[Records drawn from a dataset]
+ + +

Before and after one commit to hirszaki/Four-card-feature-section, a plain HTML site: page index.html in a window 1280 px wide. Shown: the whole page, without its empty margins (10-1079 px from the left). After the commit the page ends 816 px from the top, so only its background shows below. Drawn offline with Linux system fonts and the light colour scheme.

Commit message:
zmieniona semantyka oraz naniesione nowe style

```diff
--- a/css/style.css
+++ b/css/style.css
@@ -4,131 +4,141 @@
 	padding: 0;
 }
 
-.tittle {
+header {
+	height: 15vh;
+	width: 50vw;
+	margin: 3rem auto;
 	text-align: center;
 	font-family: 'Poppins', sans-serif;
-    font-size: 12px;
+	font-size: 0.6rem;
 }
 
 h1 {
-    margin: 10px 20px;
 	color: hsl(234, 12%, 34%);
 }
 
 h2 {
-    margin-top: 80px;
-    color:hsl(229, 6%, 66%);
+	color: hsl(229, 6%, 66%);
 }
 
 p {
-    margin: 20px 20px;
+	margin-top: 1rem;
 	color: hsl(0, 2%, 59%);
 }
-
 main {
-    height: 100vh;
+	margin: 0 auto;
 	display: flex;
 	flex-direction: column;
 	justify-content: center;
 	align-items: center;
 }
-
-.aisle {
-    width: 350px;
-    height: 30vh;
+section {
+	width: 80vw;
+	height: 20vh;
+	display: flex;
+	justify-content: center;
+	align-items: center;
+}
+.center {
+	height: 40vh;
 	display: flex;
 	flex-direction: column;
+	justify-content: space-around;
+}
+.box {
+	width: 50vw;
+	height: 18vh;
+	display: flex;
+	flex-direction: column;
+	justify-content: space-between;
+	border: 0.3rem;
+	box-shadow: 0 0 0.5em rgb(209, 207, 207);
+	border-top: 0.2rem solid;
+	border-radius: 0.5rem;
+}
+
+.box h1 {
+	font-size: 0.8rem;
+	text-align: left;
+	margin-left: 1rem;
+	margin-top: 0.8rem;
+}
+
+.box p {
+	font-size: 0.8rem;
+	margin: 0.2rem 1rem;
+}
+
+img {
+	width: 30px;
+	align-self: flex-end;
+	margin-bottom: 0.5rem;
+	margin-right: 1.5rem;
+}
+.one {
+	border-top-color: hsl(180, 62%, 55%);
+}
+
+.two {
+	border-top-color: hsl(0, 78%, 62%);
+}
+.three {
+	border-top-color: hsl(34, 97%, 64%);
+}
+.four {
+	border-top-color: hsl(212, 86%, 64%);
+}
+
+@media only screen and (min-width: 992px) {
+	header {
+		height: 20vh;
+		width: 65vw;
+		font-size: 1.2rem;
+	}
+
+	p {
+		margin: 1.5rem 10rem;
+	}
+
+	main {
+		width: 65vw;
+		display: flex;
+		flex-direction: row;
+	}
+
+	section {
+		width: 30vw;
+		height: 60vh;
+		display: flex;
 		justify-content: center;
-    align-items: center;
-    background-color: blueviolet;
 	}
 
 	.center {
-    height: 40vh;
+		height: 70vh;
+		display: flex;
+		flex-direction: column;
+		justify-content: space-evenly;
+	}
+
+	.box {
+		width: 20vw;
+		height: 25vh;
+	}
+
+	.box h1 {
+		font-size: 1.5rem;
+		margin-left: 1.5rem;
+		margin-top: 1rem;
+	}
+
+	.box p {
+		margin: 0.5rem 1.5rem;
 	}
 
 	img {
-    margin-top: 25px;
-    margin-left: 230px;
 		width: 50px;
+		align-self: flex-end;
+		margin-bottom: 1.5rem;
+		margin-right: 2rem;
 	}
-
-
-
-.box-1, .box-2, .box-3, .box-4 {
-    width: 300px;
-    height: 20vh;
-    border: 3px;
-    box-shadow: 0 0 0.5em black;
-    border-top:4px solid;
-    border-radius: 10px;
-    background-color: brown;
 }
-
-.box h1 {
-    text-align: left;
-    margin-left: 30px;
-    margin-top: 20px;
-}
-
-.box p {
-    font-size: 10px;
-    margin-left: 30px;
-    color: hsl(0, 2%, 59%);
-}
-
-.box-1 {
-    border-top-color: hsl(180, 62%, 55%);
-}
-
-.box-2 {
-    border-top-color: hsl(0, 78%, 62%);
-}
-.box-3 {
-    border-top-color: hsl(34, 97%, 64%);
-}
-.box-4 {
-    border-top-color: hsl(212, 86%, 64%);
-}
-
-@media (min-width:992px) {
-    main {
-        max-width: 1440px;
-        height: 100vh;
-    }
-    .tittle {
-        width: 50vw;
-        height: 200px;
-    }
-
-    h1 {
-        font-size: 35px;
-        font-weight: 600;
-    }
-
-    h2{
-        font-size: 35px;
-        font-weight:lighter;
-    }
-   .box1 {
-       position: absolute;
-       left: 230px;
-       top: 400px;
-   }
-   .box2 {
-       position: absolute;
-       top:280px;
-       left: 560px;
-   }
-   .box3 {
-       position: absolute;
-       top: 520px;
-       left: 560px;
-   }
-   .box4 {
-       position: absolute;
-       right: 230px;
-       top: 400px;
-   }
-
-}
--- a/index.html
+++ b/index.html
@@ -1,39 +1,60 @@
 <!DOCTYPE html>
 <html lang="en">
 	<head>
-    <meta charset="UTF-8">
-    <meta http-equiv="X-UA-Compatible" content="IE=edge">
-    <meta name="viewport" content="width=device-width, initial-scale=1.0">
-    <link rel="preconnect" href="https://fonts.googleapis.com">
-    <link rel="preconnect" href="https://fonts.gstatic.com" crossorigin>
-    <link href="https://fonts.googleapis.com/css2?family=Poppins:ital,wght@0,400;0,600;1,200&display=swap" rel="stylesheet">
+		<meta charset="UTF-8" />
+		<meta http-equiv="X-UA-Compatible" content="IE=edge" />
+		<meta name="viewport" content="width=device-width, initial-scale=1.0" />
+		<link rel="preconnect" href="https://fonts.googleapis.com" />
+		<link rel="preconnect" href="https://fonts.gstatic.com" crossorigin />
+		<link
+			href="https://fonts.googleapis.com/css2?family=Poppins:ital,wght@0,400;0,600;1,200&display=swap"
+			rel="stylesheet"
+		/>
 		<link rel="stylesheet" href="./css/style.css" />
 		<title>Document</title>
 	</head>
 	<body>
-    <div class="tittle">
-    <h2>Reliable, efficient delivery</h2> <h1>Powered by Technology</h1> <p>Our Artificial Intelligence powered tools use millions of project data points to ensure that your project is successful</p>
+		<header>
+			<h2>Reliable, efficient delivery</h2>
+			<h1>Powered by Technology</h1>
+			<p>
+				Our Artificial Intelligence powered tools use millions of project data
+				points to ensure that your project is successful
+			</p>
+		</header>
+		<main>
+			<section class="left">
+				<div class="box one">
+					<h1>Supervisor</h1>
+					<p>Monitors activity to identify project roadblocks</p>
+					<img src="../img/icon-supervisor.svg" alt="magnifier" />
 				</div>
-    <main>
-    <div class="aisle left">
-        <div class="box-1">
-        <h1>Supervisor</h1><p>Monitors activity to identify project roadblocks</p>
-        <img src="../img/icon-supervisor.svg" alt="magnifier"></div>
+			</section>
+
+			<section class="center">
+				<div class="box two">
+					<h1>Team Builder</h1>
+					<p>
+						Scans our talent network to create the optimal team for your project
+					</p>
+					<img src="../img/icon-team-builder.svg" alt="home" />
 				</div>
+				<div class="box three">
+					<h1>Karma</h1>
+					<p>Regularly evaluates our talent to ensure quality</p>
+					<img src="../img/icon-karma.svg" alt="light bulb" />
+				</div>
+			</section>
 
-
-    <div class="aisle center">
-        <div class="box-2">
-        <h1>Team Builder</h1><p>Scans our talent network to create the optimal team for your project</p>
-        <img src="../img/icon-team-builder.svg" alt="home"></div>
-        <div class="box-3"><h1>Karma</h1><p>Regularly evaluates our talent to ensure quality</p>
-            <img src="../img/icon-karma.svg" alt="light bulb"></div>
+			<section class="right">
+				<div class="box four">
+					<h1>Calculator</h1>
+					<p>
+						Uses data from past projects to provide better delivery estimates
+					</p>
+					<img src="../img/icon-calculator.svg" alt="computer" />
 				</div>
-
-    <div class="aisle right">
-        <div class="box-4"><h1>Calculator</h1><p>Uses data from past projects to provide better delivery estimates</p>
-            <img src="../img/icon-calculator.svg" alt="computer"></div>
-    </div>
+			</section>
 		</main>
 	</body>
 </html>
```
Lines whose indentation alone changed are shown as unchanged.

+ + +

| Task directions |
Above are the records; copy every line in them that holds the word "Regularly".

| Reply |
+					<p>Regularly evaluates our talent to ensure quality</p>
-        <div class="box-3"><h1>Karma</h1><p>Regularly evaluates our talent to ensure quality</p>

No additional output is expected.